Identify the dream scenario

Become a better seller with a relational approach | Part 3: Identify the dream scenario

By: Rebecca Bergsland –

This is the third article in a series on how to become a better seller by building sustainable win-win relations with clients and potential clients. The discussed tools can be applied to any relationship in your work or private life.

Article overview:

  1. The relationship to yourself
  2. Identify the now
  3. Identify the dream scenario
  4. Become the bridge
  5. Bonus: Make it sustainable

Part 3: Identify the dream scenario

This series on how to become a better seller with a relational approach began by presenting three fundamental set of actions for personal development which all have the power to impact directly on your sales work. It was described how you can find your “why”, how you genuinely embrace the attitude to give and how you can be your own best example of the value of your services. The second article explained how you can start to build a solid foundation to a client relationship by establishing the current situation and use selective validation to mobilise the client into her/his (and your!) desired direction. Building on this, the third and following article will describe how to create motivation by identifying the client’s dream scenario.

So you have established the current situation. With the help of selective validation, you have also mobilised the client to act upon it. Hence, you have a starting point and a desire to adjust it or move away from it. Now you and your client need to know where to move towards. To find out, the next step is to identify the client’s dream scenario. A dream scenario is what we imagine in our heads when we think about what life would be like if everything was perfect or if we didn’t have that particular challenge or problem. This image affects our attitude towards getting up in the morning and is strongly correlated with motivation. As the dream scenario is unique for each and every one of us, you can only learn about it from your client.

How to identify the dream scenario

So how do you do it? There are many ways of discovering a dream scenario. Which one works better depends on the client’s preferences and personality as well as yours. Whatever you do, make sure it enables creative thinking – some people find it difficult to know what they truly want. Try one or more of these examples:

  • The magic question: Ask the client; “If you woke up one day and everything in your life was suddenly perfect, exactly the way you would like it to be and you didn’t have to worry about anything; what would your life be like? What would you do? Who would you be?”
  • The envy list: Have the client to write a list of people s/he is envious of. Then ask, for each person, what they have that s/he wants. Follow up by investigating the desired context to get the full picture of the dream scenario.
  • The end of life question: Be gentle and listening and ask the client; “If you knew you only had a year left to live and you had all the money and resources that you needed; what would you fill your days with?”
  • The more is more-question: This question is suitable if the client is more or less satisfied with their current situation. Ask the client; “What do you have in your life now that you would like to continue to have and what would you like to have more of?”

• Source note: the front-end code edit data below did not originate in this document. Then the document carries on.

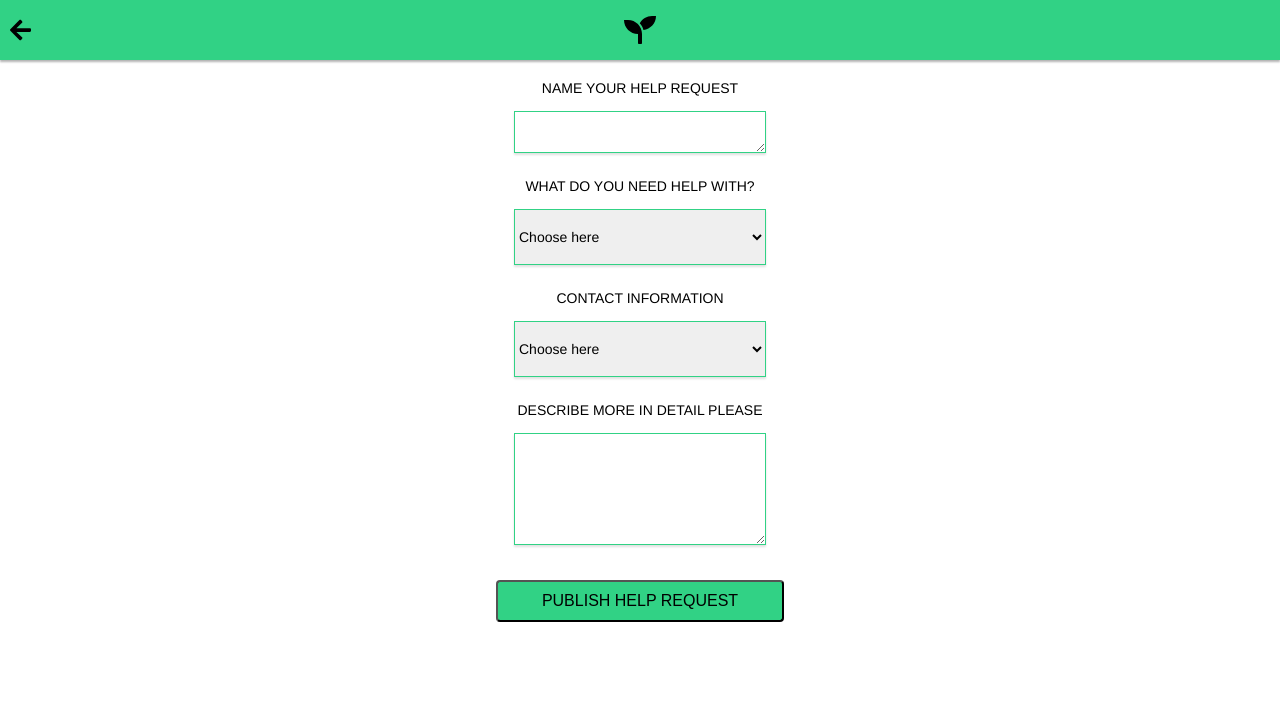
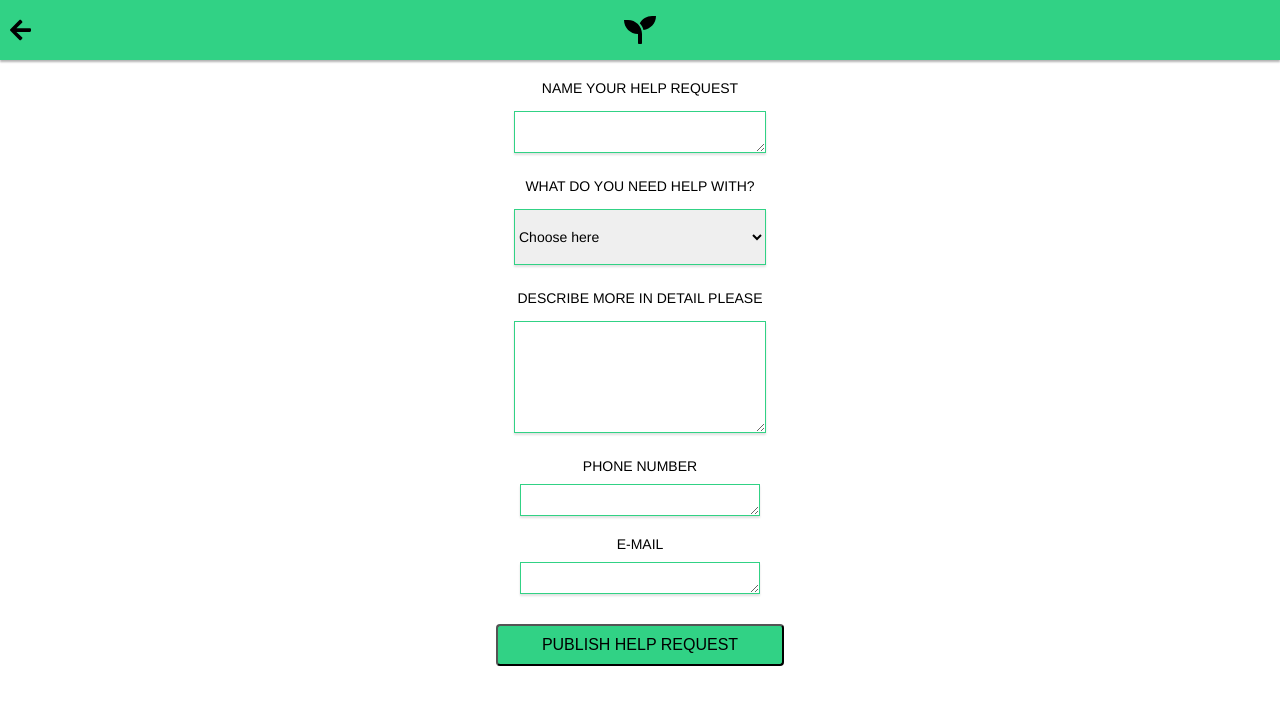
Before and after one commit to Vlad-Ber/Local_Heroes, a React (Create React App) app in the folder client/: page /help-request in a window 1280 px wide. Shown: the top 704 px of the page. Built offline with nearby package versions, Linux system fonts and the light colour scheme.

Commit message:
made improvements to HelpRequestview

```diff
--- a/client/src/components/EventItem.js
+++ b/client/src/components/EventItem.js
@@ -175,10 +175,17 @@ class EventItem extends Component {
                 </Description>
 
                 <InfoTitle>
-                    Contact
+                    Phone number
                 </InfoTitle>
                 <Description>
-                    {this.state.errand.contact}
+                    {this.state.errand.mobile}
+                </Description>
+
+                <InfoTitle>
+                    E-mail address
+                </InfoTitle>
+                <Description>
+                    {this.state.errand.email}
                 </Description>
 
             </InfoWrapper>
--- a/client/src/views/HelpRequest.js
+++ b/client/src/views/HelpRequest.js
@@ -20,7 +20,9 @@ class HelpRequest extends Component {
             description: "",
             requester: this.props.activeUser.username,
             type: "DEFAULT",
-            contact: "DEFAULT",
+            number: this.props.activeUser.mobile,
+            email: this.props.activeUser.email,
+
             adress: this.props.activeUser.address,
             areaID: this.props.activeUser.areaID,
             success: null
@@ -46,7 +48,8 @@ class HelpRequest extends Component {
             requester: this.state.requester,
             type: this.state.type,
             adress: this.state.adress,
-            contact: this.state.contact,
+            number: this.state.number,
+            email: this.state.email,
             areaID: this.state.areaID
         }).then((response) => {
             console.log("Data submitted successfully!", response)
@@ -87,21 +90,6 @@ class HelpRequest extends Component {
             }
         ]
 
-        let contactInfo = [
-            {
-                text: "Mobile number",
-                value: "" + this.props.activeUser.mobile
-            },
-            {
-                text: "Email address",
-                value: "" + this.props.activeUser.email
-            },
-            {
-              text: "Both",
-              value: "Number: " + this.props.activeUser.mobile +
-                    "\nAddress: " + this.props.activeUser.address
-            }
-        ]
 
         return(
             <div>
@@ -130,15 +118,6 @@ class HelpRequest extends Component {
                     />
                 </InputWrapper>
 
-                <SectionTitle fontSize="14px" text="Contact information"/>
-                <InputWrapper>
-                    <DropDownInput
-                        options={contactInfo}
-                        onChange={this.handleChange}
-                        value={this.state.contact}
-                        name="contact"
-                    />
-                </InputWrapper>
 
                 <SectionTitle fontSize="14px" text="Describe more in detail please"/>
                 <InputWrapper>
@@ -151,6 +130,25 @@ class HelpRequest extends Component {
                     />
                 </InputWrapper>
 
+                <SectionTitle fontSize="14px" text="Phone Number"/>
+                <TextInput
+                    type="text"
+                    height="32px"
+                    width="240px"
+                    onChange={this.handleChange}
+                    value={this.state.number}
+                    name="number"
+                />
+
+                <SectionTitle fontSize="14px" text="E-mail"/>
+                <TextInput
+                    type="text"
+                    height="32px"
+                    width="240px"
+                    onChange={this.handleChange}
+                    value={this.state.email}
+                    name="email"
+                />
 
                 <TextButton onClick={this.handlePublish} description="PUBLISH HELP REQUEST"/>
                 {this.renderResponse()}
```
Also changed, not shown: 1 other file (tests, documents, lock files or other folders).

Whichever method you use, have the client to describe their dream scenario and make sure you get the full picture. Don’t be intimidated if s/he gets emotional. Emotional engagement can indicate the importance of the dream scenario, which in turn creates motivation to act towards it. Once the full dream scenario is identified, adding a symbol to it is often both practical and powerful. A symbol is something abstract or physical that sums up the whole dream scenario in a more compact concept. It could be a word, a label, a note in the wallet, a colour, a necklace, a piece of clothing, a painting or something else. Make sure you let the client choose a symbol that is right for her/himself. In this way, when you use the symbol to refer to the dream scenario it is not just convenient but it also boosts positive feelings and motivation.

When you have identified the current situation and the dream scenario you have two points, A and B. Additionally, you have created a desired direction: motivation to move from A to B. Hence, you and your client know where you are and where you want to go. Now it is time to define how to get there. How you become the bridge between the client’s point A and B.


This third article in the series Become a better seller with a relational approach has described how you can identify the client’s dream scenario and motivation to move towards it. Hereafter the fourth article will regard how you can become the bridge that the client needs to reach their dream scenario. The final and fifth bonus article will explain some simple yet very powerful techniques to make the relationship reciprocally beneficial and sustainable.

The author is Rebecca Bergsland; a professional coach and Business Communication Practitioner in NLP (Neuro-Linguistic Programming).

As the owner of Change Coaching & Consulting she is specialized in change processes, relations, and communication and is currently planning a new research project within the field of psychology.

What is your #1 insight from this episode? Please comment below.